Office of Technology plays crucial role in virtual learning; Start of the year showcases digital instruction


    Mrs. Alyssa King is one of three teacher specialists who work for the Office of Instructional Technology, which is now part of Organization Development in the Department of Curriculum. According to King, her team “supports district leaders, staff, teachers, and the school community at large in the access and instructional use of district technology platforms.”

     At the start of the year, King says the district had hoped that all students would be given a laptop. “Because of the nationwide demand and delay in delivery of Chromebook laptops, HCPS had to start the year with many families opting to have their students use personal devices,” King states. The remaining devices are expected to arrive at schools and will be issued to any student still in need of a school laptop within the next month.

    “Itslearning is a full LMS, where the curriculum is built and housed, and scheduled courses with rosters are published to and periodically updated for the teacher,” she explains. All of the resources and feedback tools have been built for personalized learning, feedback, and reporting, according to King.    

     Benefits of virtual learning include the ability for students to revisit curricular resources anytime, states King. In addition, students can work at a more independent pace, and data about Gen Z students indicate that they prefer more independent learning.

     King shares that at a time when the world has been crippled by COVID, in terms of not being able to “see each other” in safer, face to face environments, Microsoft Teams video conferencing (virtual learning) has allowed teachers to interact with their students live.

    “Once we get through these barriers, the live teaching and interactions between our teachers and students are giving us the best possible scenario for learning when face to face school cannot happen,” she expressed.

     According to King, screen time can produce “too much cognitive load” on learners who can only take in so much information from the screen before learning can be hindered. “Our system PD has provided guidelines for teachers and curricular offices about quality digital design that reduces cognitive load,” King stated. Many curricular offices and instructional leaders are encouraging breaks from screen time when class isn’t in session.

    Another concern about virtual learning is the possibility of students missing an entire live class as a result of network issues. As a solution, King describes that “‘many teachers are giving students extensions to complete work, or following up with students in small groups in order to catch them up if needed.” 

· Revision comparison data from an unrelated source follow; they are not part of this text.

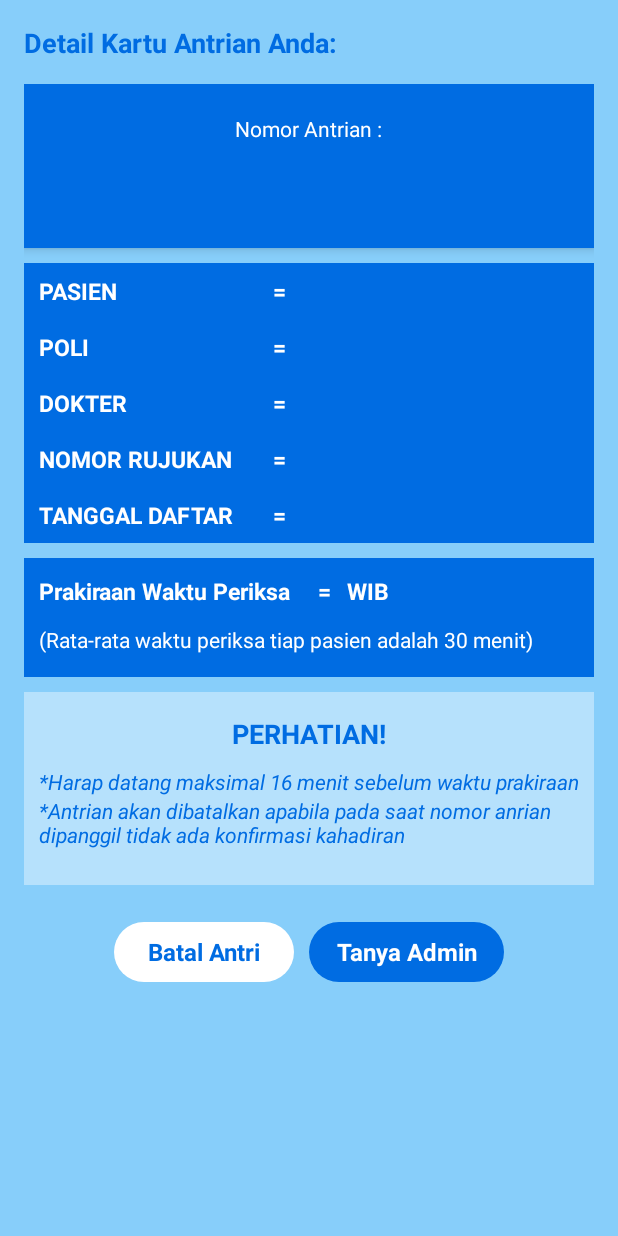
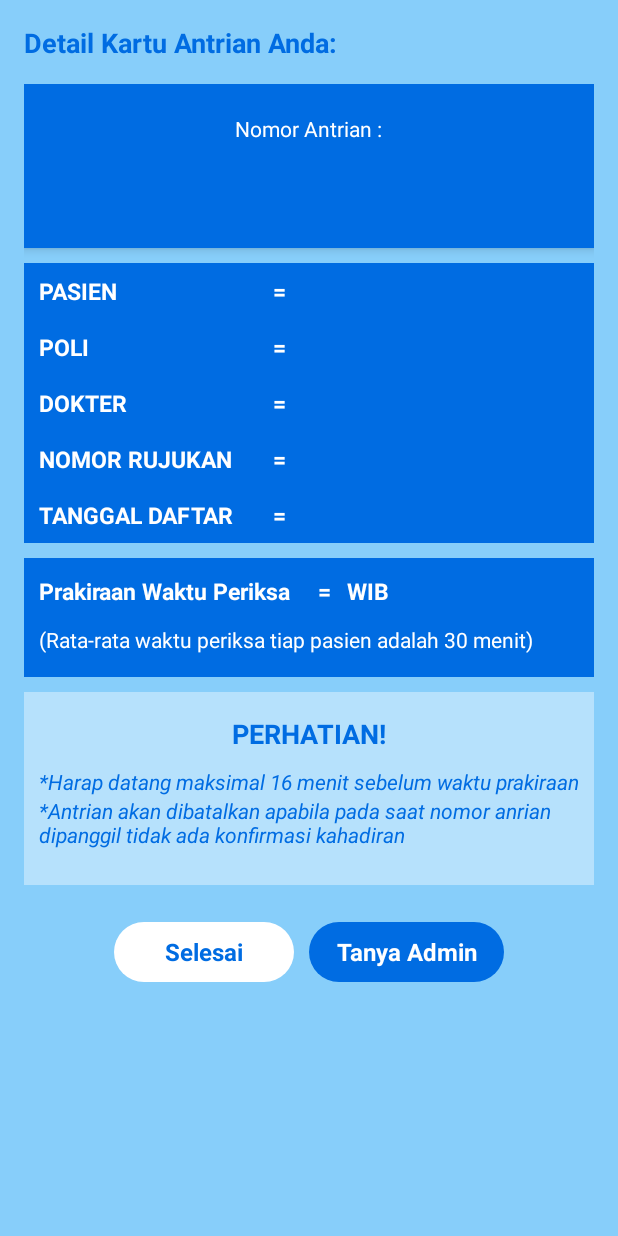
Before and after one commit to Ayude17/AntrianPasienOnline, an Android app: the DetailKartuAntrianActivity screen opened directly, with no data from a screen before it, on a phone screen of 412 x 824 dp. Run offline under Robolectric (Android 15) with nearby library versions, the phone set to English and light mode, and no system bars; 7 statements that could not run were skipped.

Commit message:
com29Mar19

```diff
--- a/app/src/main/java/com/simpus/antrianpasienonline/DetailKartuAntrianActivity.java
+++ b/app/src/main/java/com/simpus/antrianpasienonline/DetailKartuAntrianActivity.java
@@ -64,7 +64,7 @@ public class DetailKartuAntrianActivity extends AppCompatActivity implements Vie
     public void onClick(View v) {
         switch (v.getId()) {
             case R.id.btn_batal_antri:
-                Toast.makeText(this, "antrian dibatalkan", Toast.LENGTH_SHORT).show();
+                Toast.makeText(this, "Selesai Mendaftar Antrian", Toast.LENGTH_SHORT).show();
                 Intent IntenOut = new Intent(DetailKartuAntrianActivity.this, MenuActivity.class);
                 startActivity(IntenOut);
 
--- a/app/src/main/res/layout/activity_detail_kartu_antrian.xml
+++ b/app/src/main/res/layout/activity_detail_kartu_antrian.xml
@@ -423,10 +423,11 @@
                     android:layout_marginBottom="10dp"
                     android:background="@drawable/capsule"
                     android:backgroundTint="#fff"
-                    android:hint="Batal Antri"
+                    android:hint="Selesai"
                     android:textColorHint="@color/colorPrimary"
                     android:textSize="16sp"
-                    android:textStyle="bold" />
+                    android:textStyle="bold"
+                    android:layout_marginEnd="10dp" />
 
                 <Button
                     android:id="@+id/btn_tanya_admin"
```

     She reports that some teachers are recording themselves outside of synchronous virtual learning sessions and curating videos in itslearning.  This way students receive important, more personalized instruction from their teacher, describes King.